MILES CHAPIN: It was great because honestly our director Alfred Sole didn’t have a great sense of humor on his own. He wasn’t a comedy director. He was a horror director. So basically he said, “If any of you guys have any ideas, please throw them up. Let’s hear them.” He was surrounded by people who knew and loved comedy, so that was why we were able to get away with everything. He had the producers on his side, but he was out of his element because it was a comedy. He had a great visual sense.
Last, but not least, the divine Candy Azzara gives a charming performance as Bambi, the hard-working, but ill-fated camp owner who clearly believed if you can’t cheer, teach. To this day, her Esther Williams-inspired death scene is an absolute guilty pleasure that still ignites chuckles galore to this day.
CANDY AZZARA: The milk bath (laughs)!! That was the hardest thing in the world! Because I had to eat those chocolate cookies and I saw bits of dirt and hair in the bathtub! (laughs) It took about a day to shoot that scene. And then the milk went up nose! They used real milk and they just left it there I said, “Am I desperate or what!” (laughs) I always thought of my father. I did my father [inspiration for her cookie-eating style]. The yum sounds. He always used to go like that. I loved the production. I just get such a kick out of acting. I love acting. Any part I do is like the most important part in the world. I don’t care how big or what. Pandemonium wasn’t a hit like Airplane!, but now it’s becoming a cult thing.
It’s clear that Alfred Sole’s strong production design sense is felt throughout the movie as every corner of the screen is laden with details galore. This forte along with his seeming displeasure with directing led to him spending the remainder of his career as a production designer of many features and TV shows including the new McGyver, Castle, Moonlight and Melrose Place.
Pandemonium is still a favorite amongst those who remember it well and while it may not resonate with today’s audiences, it certainly can’t be faulted for being unabashedly just-let-go-mind-go-blank.
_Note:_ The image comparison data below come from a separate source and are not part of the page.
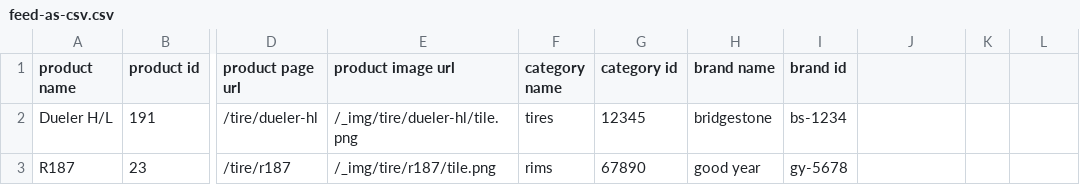
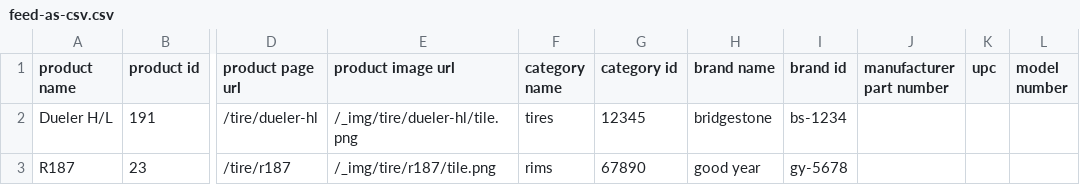
Before and after one commit to jernandez/feed-builder, a CSV file: feed-as-csv.csv, drawn as a sheet; only a part is shown, gaps mark what is left out; the diff names each change by its address in the sheet, - before the commit and + after, or states it on an @@ line.

```diff
--- a/feed-as-csv.csv
+++ b/feed-as-csv.csv
-J1: (empty)
+J1: manufacturer part number
-K1: (empty)
+K1: upc
-L1: (empty)
+L1: model number
```
Also changed, not shown: 2 other files.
Or perhaps it’s simply the ideal party movie for those who just can resist groaning and eyeball-rolling.